iDEI Talks at Virtual Space 2435

Join us for UMSI’s annual iDEI Talks: Lightning Talks at the Intersections of Information, Diversity, Equity & Inclusion event! It will be held on April 14, from 12:00 pm to 1:00 pm on Zoom. Throughout this past year, UMSI has been working diligently to weave DEI into all facets of our school. To highlight these efforts this Ted-style talk event will feature 6 talks from students, staff, and faculty members at the School of Information. This event is designed to amplify efforts that connect with diversity, equity & inclusion across scholarship, teaching and learning, service and administration. We hope to stimulate ideas, conversation, collaboration, and action.

This event is open to the University of Michigan community, newly admitted UMSI students, and prospective UMSI students and is sponsored by UMSI’s Diversity, Equity, and Inclusion Office (DEIO).

If you are NOT a current student, staff, or faculty member at the School of Information please register for the event on Sessions @ U-M. All current UMSI community members can add this event to their calendar by clicking our Google Calendar Link.

Presenters + Talks:

Understanding the Motivations and Practices of Disabled Live Streamers, Audrey Labrie and Rahaf Alharbi

Live streaming, a new form of live media, transcends the physical and virtual boundaries of traditional social media. People no longer dwell and perfect posts rather they can engage in spontaneous content creation and live entertainment. Live streaming leads to many joys such as meeting new people and spreading positivity through community building. However, live streaming is often taken up by populations who occupy normative categories (non-disabled, white, and male). Disabled live streamers face unique challenges given the dominance of ableism and inaccessibility. We interviewed 10 disabled live streamers who regularly stream on Twitch and Youtube Live to learn about their experiences, motivations, challenges, and how they navigate algorithmic and normative platform structures. We found that these disabled live streamers adopt various strategies to engage with their audience, craft their personas, and build inclusive communities. They utilize their platform to share their passions and hobbies and to advocate for people with disabilities.

Re-Connect/Re-Collect: Reparative Connections and Collections at the University of Michigan, Ricky Punzalan
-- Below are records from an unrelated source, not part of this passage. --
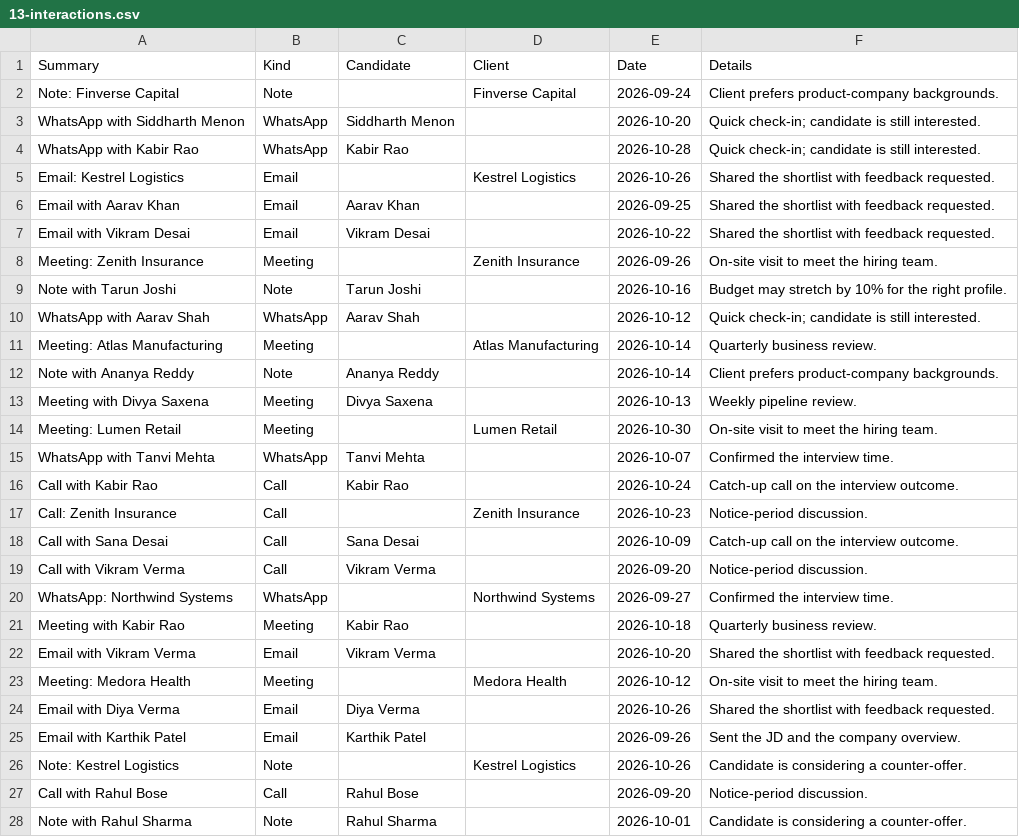
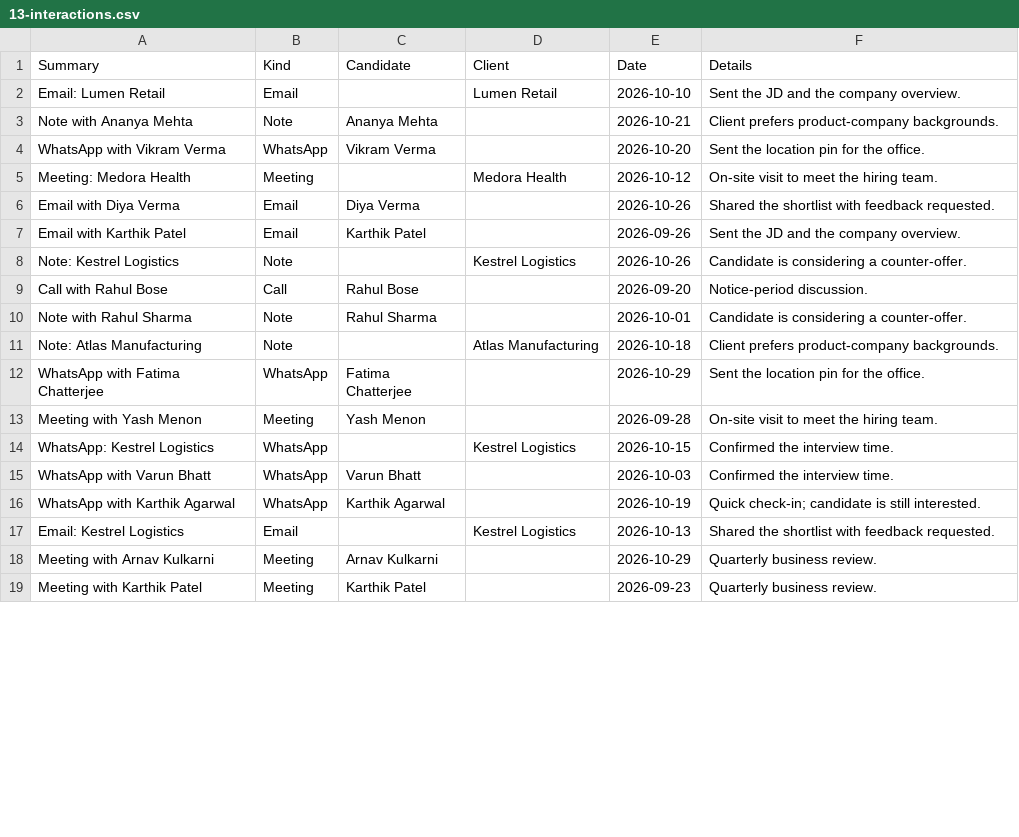
Before and after one commit to preet-hekaos/table-to-ui, a CSV file: samples/recruitment-demo/13-interactions.csv, drawn as a sheet; only a part is shown; the shorter side is filled out with more unchanged rows; the diff covers the shown part only.

```diff
--- a/samples/recruitment-demo/13-interactions.csv
+++ b/samples/recruitment-demo/13-interactions.csv
@@ -1,23 +1,5 @@
 Summary,Kind,Candidate,Client,Date,Details
-Note: Finverse Capital,Note,,Finverse Capital,2026-09-24,Client prefers product-company backgrounds.
-WhatsApp with Siddharth Menon,WhatsApp,Siddharth Menon,,2026-10-20,Quick check-in; candidate is still interested.
-WhatsApp with Kabir Rao,WhatsApp,Kabir Rao,,2026-10-28,Quick check-in; candidate is still interested.
-Email: Kestrel Logistics,Email,,Kestrel Logistics,2026-10-26,Shared the shortlist with feedback requested.
-Email with Aarav Khan,Email,Aarav Khan,,2026-09-25,Shared the shortlist with feedback requested.
-Email with Vikram Desai,Email,Vikram Desai,,2026-10-22,Shared the shortlist with feedback requested.
-Meeting: Zenith Insurance,Meeting,,Zenith Insurance,2026-09-26,On-site visit to meet the hiring team.
-Note with Tarun Joshi,Note,Tarun Joshi,,2026-10-16,Budget may stretch by 10% for the right profile.
-WhatsApp with Aarav Shah,WhatsApp,Aarav Shah,,2026-10-12,Quick check-in; candidate is still interested.
-Meeting: Atlas Manufacturing,Meeting,,Atlas Manufacturing,2026-10-14,Quarterly business review.
-Note with Ananya Reddy,Note,Ananya Reddy,,2026-10-14,Client prefers product-company backgrounds.
-Meeting with Divya Saxena,Meeting,Divya Saxena,,2026-10-13,Weekly pipeline review.
-Meeting: Lumen Retail,Meeting,,Lumen Retail,2026-10-30,On-site visit to meet the hiring team.
-WhatsApp with Tanvi Mehta,WhatsApp,Tanvi Mehta,,2026-10-07,Confirmed the interview time.
-Call with Kabir Rao,Call,Kabir Rao,,2026-10-24,Catch-up call on the interview outcome.
-Call: Zenith Insurance,Call,,Zenith Insurance,2026-10-23,Notice-period discussion.
-Call with Sana Desai,Call,Sana Desai,,2026-10-09,Catch-up call on the interview outcome.
-Call with Vikram Verma,Call,Vikram Verma,,2026-09-20,Notice-period discussion.
-WhatsApp: Northwind Systems,WhatsApp,,Northwind Systems,2026-09-27,Confirmed the interview time.
-Meeting with Kabir Rao,Meeting,Kabir Rao,,2026-10-18,Quarterly business review.
-Email with Vikram Verma,Email,Vikram Verma,,2026-10-20,Shared the shortlist with feedback requested.
+Email: Lumen Retail,Email,,Lumen Retail,2026-10-10,Sent the JD and the company overview.
+Note with Ananya Mehta,Note,Ananya Mehta,,2026-10-21,Client prefers product-company backgrounds.
+WhatsApp with Vikram Verma,WhatsApp,Vikram Verma,,2026-10-20,Sent the location pin for the office.
 Meeting: Medora Health,Meeting,,Medora Health,2026-10-12,On-site visit to meet the hiring team.
```
Also changed, not shown: 18 added rows elsewhere in this file, samples/recruitment-demo/04-requirements.csv, samples/recruitment-demo/09-interviews.csv, 28 other files.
The sizable Philippine collections at the University of Michigan underscore this institution’s role in U.S. colonial expansion. Michigan faculty, students, and alumni came to the Philippines to teach, conduct field research, establish business ventures, and participate in colonial administration. This involvement resulted in the accumulation of one of the largest Philippine collections in North America. It is time for the University to address its colonial complicity in the formation of these collections by developing decolonial and anti-racist policies and practices. This presentation will discuss the current efforts to develop alternative ways to represent and provide access to Philippine cultural heritage materials held by the Bentley Historical Library, the Special Collections Research Center in the University Library and the Museum of Anthropological Archaeology. This project asks: What constitutes reparative work in the decolonization of the University’s Philippine collections? With support from the Humanities Collaboratory, the project will: 1. define what it means to pursue decolonial praxis for Philippine collections; 2. identify institutional obligations and articulating reparative work; 3. reimagine community engagement; and finally, 4. decenter colonial provenance to better represent Indigenous communities and knowledge to understand the full extent of the collection.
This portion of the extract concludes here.